American 71 Heavy, contact departure 126.47
- Jan 17, 2006
- Reaction score
The Dornier Do 31 was a promising jet VTOL transport that flew in the late 1960s to mid-1970s before being cancelled due to a variety of factors, from technical concerns to political changes within NATO. First of all, some pictures of the actual aircraft demonstrator my illustration is based upon:
Good pictures of the demonstrator in flight
In the early 1961 NATO issued NBMR-3 (NATO Basic Military Requirement 3) which called for a Mach 2-capable VTOL fighter. Though the political and technical saga that stemmed from NBMR-3 is beyond what I wanted to cover here, suffice to say many promising concepts were sidelined via bad political decisions (most prominently the Hawker P.1154 VTOL fighter which would have been more impressive than the Harrier). In conjunction with NBMR-3 was also the release of NBMR-4 which called for designs for a jet VTOL transport to support the VTOL fighter force in the field. In February 1962 the German company Dornier began development of their candidate which would be the only design to reach flight testing. In 1967 the Do 31E began test flying and it featured two Pegasus engines under each wing for lift and cruise, plus eight Rolls-Royce RB.162 lift jets, four each in wingtip pods for jet lift.
Flown extensively, the primary insurmountable technical challenges that the Dornier team faced were the weight and complexity from having 10 engines, the drag from the wingtip pods, and safety issues in the event of one of the Pegasus engines shutting down while in hover.

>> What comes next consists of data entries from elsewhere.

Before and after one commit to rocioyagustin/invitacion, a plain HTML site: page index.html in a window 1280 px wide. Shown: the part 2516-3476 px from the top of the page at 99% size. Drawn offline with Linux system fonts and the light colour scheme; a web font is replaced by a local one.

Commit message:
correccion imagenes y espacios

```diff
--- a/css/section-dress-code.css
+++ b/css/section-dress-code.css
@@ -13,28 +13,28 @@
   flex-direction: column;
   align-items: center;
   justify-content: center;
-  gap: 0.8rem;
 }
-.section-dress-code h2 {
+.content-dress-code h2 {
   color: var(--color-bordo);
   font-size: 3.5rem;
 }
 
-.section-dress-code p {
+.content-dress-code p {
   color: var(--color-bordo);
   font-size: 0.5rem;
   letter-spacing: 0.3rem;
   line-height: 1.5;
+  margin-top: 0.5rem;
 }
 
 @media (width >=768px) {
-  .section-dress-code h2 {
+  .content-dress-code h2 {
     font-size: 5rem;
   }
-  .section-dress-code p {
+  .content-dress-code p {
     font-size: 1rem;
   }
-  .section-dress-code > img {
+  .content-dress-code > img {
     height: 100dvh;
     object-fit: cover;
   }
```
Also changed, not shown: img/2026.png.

It would ultimately be cancelled in 1970.
But suppose there was a niche for a jet VTOL? It's not an ideal replacement for a helicopter (it's less efficient in hover) and it's not an ideal replacement for a conventional transport (it's less efficient in cruise), but there might be specialized roles where it might be worthwhile.
Technically the Do 31E was meant only as a demonstrator, but suppose the costs of the day dictated a minimum change version of the prototype to save time and money rather than pursue the more advanced versions Dornier had on the drawing board. Above is a Do 31 illustration in the colors of the Marineflieger's search and rescue fleet (which at the time and to this day are carried out by Westland/Sikorsky Sea King helicopters). I've added an underfuselage radome to house a weather/search radar. Given the relatively small size of the Baltic Sea and adjacent waters, the limited range of the Do 31 in the SAR role might have been offset by the promise of greater speed. MFG5 is the current operator of the Marineflieger's SAR helo fleet.

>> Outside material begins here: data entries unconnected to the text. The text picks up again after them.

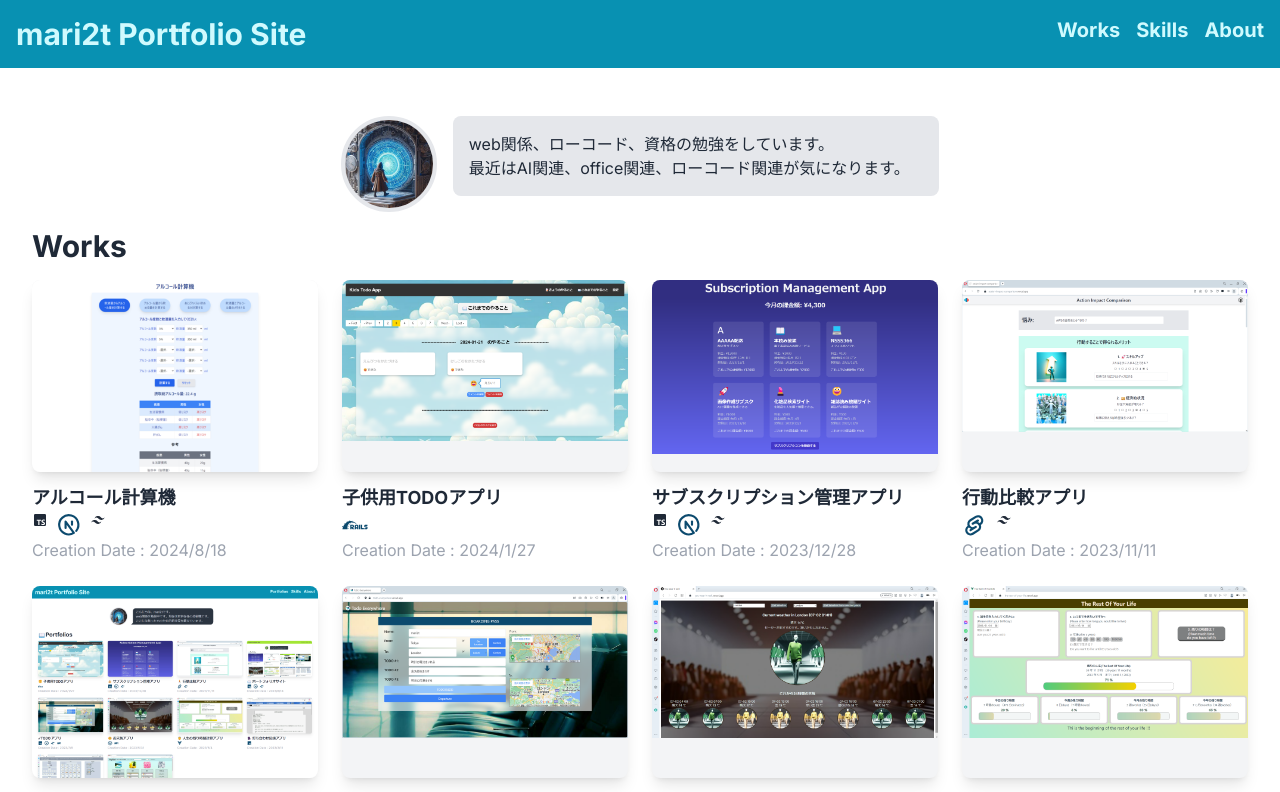
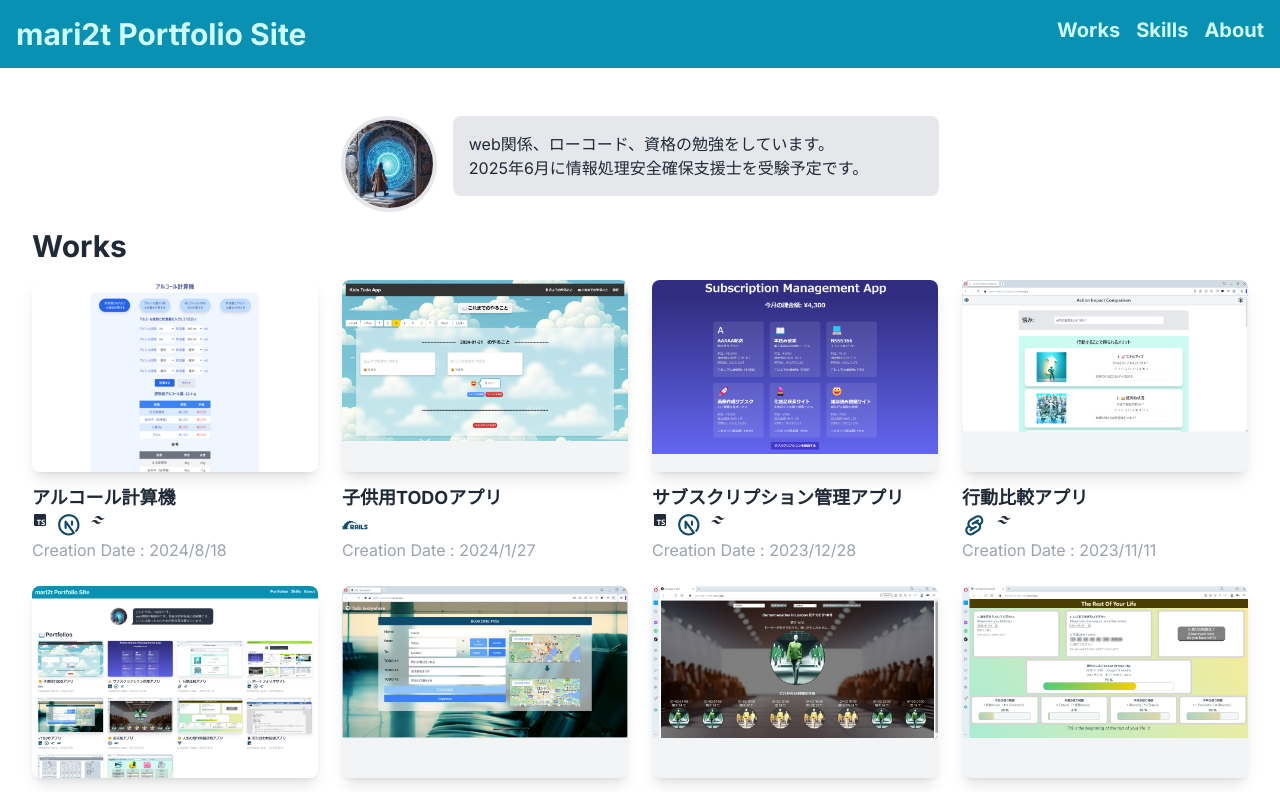
Before and after one commit to mari2t/mari2t_portfolio, a Next.js app: page / in a window 1280 px wide. Shown: the top 792 px of the page. Built offline with nearby package versions, Linux system fonts and the light colour scheme.

Commit message:
chore : Introduceの文言を変更

```diff
--- a/src/app/components/Introduce.tsx
+++ b/src/app/components/Introduce.tsx
@@ -12,7 +12,7 @@ const Introduce = () => {
         <div className="w-4/5 items-end mb-4 lg:w-2/5 bg-gray-200 rounded-lg p-4">
           <div className="text-sm lg:text-base">
             web関係、ローコード、資格の勉強をしています。 <br />
-            最近はAI関連、office関連、ローコード関連が気になります。
+            2025年6月に情報処理安全確保支援士を受験予定です。
           </div>
         </div>
       </div>
```
Also changed, not shown: 1 other file (tests, documents, lock files or other folders).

Suppose that the US special forces would also have a niche role for the Do 31- fast insertion and recovery of units behind enemy lines. The Do 31 according to the test pilots that flew the aircraft reported the plane was light on the controls and handled like a fighter jet- so this version (dubbed the HV-31A) is in Southeast Asia camouflage colors commonly used on USAF aircraft in the 1970s, even outside of Southeast Asia. I've kept the underfuselage radome, but added a refuelling probe, external tanks on stub wings as well as radar warning receivers (RWRs) on the nose and aft fuselage tailcone.